Content revision data:
----------------------------------------

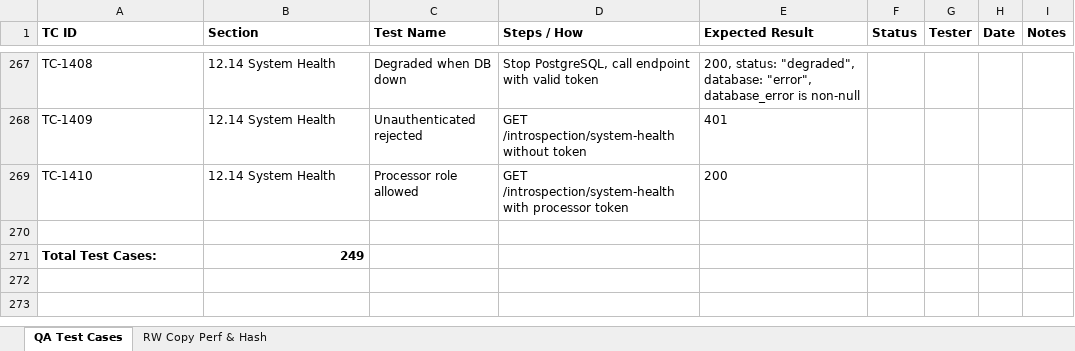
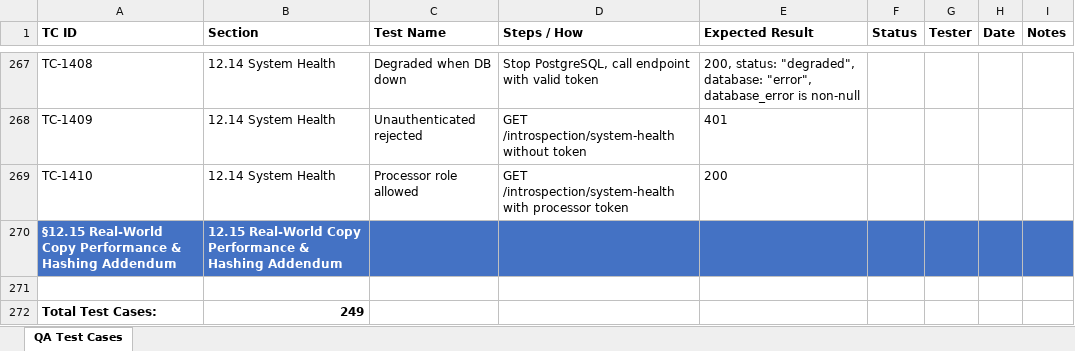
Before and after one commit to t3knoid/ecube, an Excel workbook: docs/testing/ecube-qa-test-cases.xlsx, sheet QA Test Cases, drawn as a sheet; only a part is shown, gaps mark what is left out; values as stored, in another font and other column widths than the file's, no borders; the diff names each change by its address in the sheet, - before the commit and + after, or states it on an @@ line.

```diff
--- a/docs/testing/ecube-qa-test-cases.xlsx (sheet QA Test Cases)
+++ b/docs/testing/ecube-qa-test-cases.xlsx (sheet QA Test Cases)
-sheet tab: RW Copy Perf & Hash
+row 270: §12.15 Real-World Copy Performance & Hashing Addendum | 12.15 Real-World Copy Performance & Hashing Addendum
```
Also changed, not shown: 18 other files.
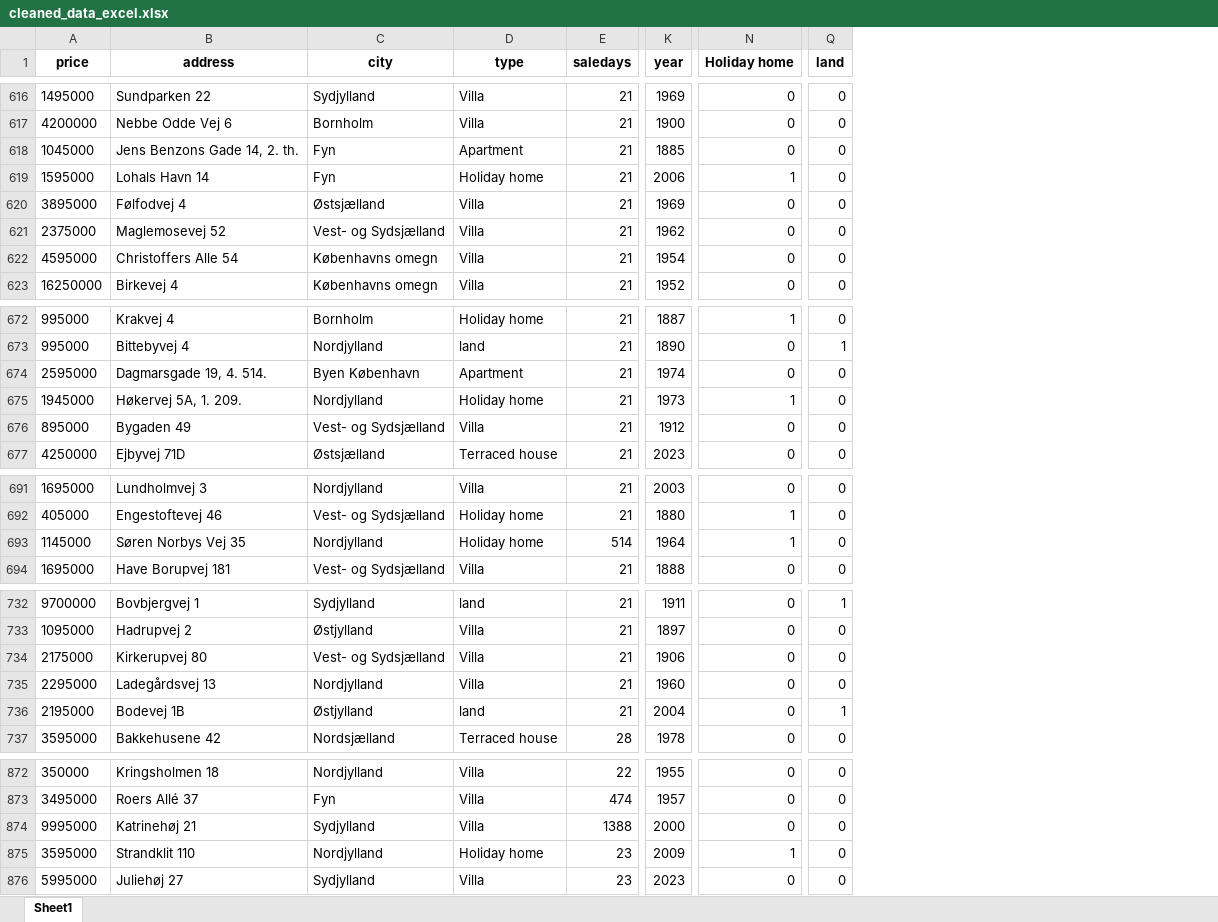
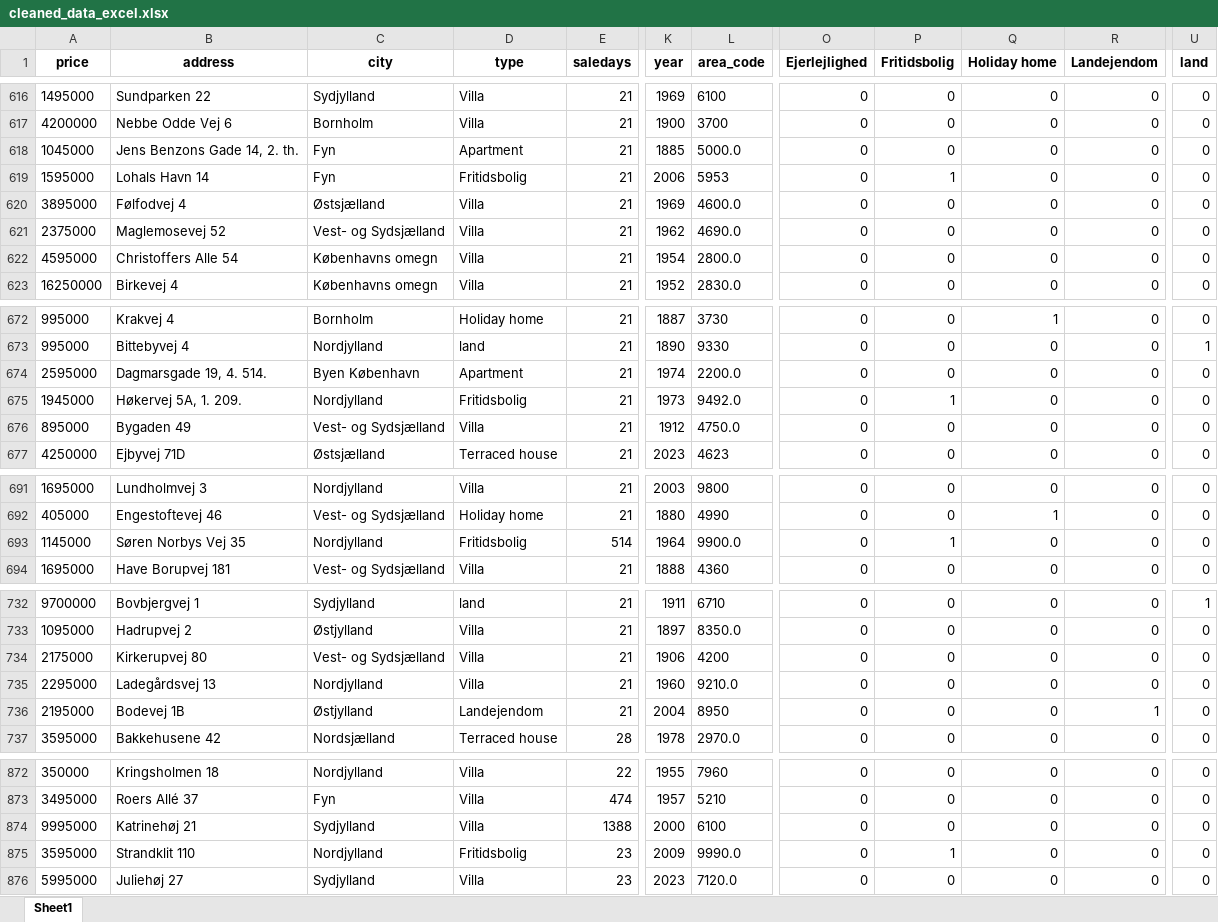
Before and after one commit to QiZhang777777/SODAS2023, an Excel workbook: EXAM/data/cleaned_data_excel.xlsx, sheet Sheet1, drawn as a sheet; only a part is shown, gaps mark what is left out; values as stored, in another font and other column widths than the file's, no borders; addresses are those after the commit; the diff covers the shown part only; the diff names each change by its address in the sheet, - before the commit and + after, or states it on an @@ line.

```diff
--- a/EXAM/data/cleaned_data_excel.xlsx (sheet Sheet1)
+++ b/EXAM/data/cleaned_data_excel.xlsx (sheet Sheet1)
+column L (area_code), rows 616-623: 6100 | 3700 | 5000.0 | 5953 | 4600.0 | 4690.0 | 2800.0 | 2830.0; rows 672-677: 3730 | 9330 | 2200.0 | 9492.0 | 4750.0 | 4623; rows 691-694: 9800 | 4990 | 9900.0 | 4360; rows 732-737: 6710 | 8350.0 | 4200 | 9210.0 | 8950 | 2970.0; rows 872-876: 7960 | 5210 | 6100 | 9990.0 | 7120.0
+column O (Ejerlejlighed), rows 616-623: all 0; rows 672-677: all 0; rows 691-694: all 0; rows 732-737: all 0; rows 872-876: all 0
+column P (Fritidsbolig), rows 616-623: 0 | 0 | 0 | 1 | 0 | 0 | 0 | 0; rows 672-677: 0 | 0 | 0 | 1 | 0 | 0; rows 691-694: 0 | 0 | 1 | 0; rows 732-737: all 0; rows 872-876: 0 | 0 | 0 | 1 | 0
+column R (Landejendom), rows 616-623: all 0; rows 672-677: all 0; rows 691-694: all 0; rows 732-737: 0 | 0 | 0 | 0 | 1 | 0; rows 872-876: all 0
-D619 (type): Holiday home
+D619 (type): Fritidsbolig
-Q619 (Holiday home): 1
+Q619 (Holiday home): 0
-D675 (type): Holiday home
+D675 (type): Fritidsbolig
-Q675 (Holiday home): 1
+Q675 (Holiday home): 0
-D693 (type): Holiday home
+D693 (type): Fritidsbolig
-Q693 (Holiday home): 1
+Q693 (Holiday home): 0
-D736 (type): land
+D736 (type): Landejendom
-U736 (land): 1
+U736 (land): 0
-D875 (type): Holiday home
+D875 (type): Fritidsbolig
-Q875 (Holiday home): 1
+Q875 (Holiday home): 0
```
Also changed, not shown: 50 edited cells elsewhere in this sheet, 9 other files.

----------------------------------------

**ABOUT THIS TASK**
When you give the entries again, keep them exact and omit any picture they contain.

**RESPONSE AREA**
Before and after one commit to t3knoid/ecube, an Excel workbook: docs/testing/ecube-qa-test-cases.xlsx, sheet QA Test Cases, drawn as a sheet; only a part is shown, gaps mark what is left out; values as stored, in another font and other column widths than the file's, no borders; the diff names each change by its address in the sheet, - before the commit and + after, or states it on an @@ line.

```diff
--- a/docs/testing/ecube-qa-test-cases.xlsx (sheet QA Test Cases)
+++ b/docs/testing/ecube-qa-test-cases.xlsx (sheet QA Test Cases)
-sheet tab: RW Copy Perf & Hash
+row 270: §12.15 Real-World Copy Performance & Hashing Addendum | 12.15 Real-World Copy Performance & Hashing Addendum
```
Also changed, not shown: 18 other files.
Before and after one commit to QiZhang777777/SODAS2023, an Excel workbook: EXAM/data/cleaned_data_excel.xlsx, sheet Sheet1, drawn as a sheet; only a part is shown, gaps mark what is left out; values as stored, in another font and other column widths than the file's, no borders; addresses are those after the commit; the diff covers the shown part only; the diff names each change by its address in the sheet, - before the commit and + after, or states it on an @@ line.

```diff
--- a/EXAM/data/cleaned_data_excel.xlsx (sheet Sheet1)
+++ b/EXAM/data/cleaned_data_excel.xlsx (sheet Sheet1)
+column L (area_code), rows 616-623: 6100 | 3700 | 5000.0 | 5953 | 4600.0 | 4690.0 | 2800.0 | 2830.0; rows 672-677: 3730 | 9330 | 2200.0 | 9492.0 | 4750.0 | 4623; rows 691-694: 9800 | 4990 | 9900.0 | 4360; rows 732-737: 6710 | 8350.0 | 4200 | 9210.0 | 8950 | 2970.0; rows 872-876: 7960 | 5210 | 6100 | 9990.0 | 7120.0
+column O (Ejerlejlighed), rows 616-623: all 0; rows 672-677: all 0; rows 691-694: all 0; rows 732-737: all 0; rows 872-876: all 0
+column P (Fritidsbolig), rows 616-623: 0 | 0 | 0 | 1 | 0 | 0 | 0 | 0; rows 672-677: 0 | 0 | 0 | 1 | 0 | 0; rows 691-694: 0 | 0 | 1 | 0; rows 732-737: all 0; rows 872-876: 0 | 0 | 0 | 1 | 0
+column R (Landejendom), rows 616-623: all 0; rows 672-677: all 0; rows 691-694: all 0; rows 732-737: 0 | 0 | 0 | 0 | 1 | 0; rows 872-876: all 0
-D619 (type): Holiday home
+D619 (type): Fritidsbolig
-Q619 (Holiday home): 1
+Q619 (Holiday home): 0
-D675 (type): Holiday home
+D675 (type): Fritidsbolig
-Q675 (Holiday home): 1
+Q675 (Holiday home): 0
-D693 (type): Holiday home
+D693 (type): Fritidsbolig
-Q693 (Holiday home): 1
+Q693 (Holiday home): 0
-D736 (type): land
+D736 (type): Landejendom
-U736 (land): 1
+U736 (land): 0
-D875 (type): Holiday home
+D875 (type): Fritidsbolig
-Q875 (Holiday home): 1
+Q875 (Holiday home): 0
```
Also changed, not shown: 50 edited cells elsewhere in this sheet, 9 other files.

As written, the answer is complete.